Edit tracking data:
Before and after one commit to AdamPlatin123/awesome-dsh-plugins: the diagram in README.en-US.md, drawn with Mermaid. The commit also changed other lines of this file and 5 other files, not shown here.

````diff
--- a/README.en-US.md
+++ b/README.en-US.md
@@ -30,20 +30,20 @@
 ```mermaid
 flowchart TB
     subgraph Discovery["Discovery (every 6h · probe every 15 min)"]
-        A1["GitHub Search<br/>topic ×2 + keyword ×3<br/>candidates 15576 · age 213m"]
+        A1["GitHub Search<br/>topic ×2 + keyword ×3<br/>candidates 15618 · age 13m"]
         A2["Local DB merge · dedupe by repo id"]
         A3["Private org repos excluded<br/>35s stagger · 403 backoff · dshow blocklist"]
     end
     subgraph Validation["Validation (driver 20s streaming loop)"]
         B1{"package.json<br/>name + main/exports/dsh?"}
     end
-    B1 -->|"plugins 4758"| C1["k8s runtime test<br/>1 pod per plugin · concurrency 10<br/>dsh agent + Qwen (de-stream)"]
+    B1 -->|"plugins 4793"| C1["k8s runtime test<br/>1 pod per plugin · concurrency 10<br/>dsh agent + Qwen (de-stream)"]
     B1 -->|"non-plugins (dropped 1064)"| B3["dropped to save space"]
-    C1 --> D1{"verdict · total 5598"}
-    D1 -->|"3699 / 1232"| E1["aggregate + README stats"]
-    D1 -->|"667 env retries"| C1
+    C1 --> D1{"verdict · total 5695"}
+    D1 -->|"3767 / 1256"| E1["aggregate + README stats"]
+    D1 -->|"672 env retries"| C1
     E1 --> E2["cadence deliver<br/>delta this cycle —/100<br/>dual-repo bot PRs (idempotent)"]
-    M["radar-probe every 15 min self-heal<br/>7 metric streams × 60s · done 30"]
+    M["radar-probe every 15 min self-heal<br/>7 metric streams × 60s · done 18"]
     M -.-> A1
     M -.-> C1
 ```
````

TASK REQUIREMENTS:
Go through the records above and, whenever a line includes the word "probe", copy it.

RESPONSE TO THE EXERCISE:
     subgraph Discovery["Discovery (every 6h · probe every 15 min)"]
-    M["radar-probe every 15 min self-heal<br/>7 metric streams × 60s · done 30"]
+    M["radar-probe every 15 min self-heal<br/>7 metric streams × 60s · done 18"]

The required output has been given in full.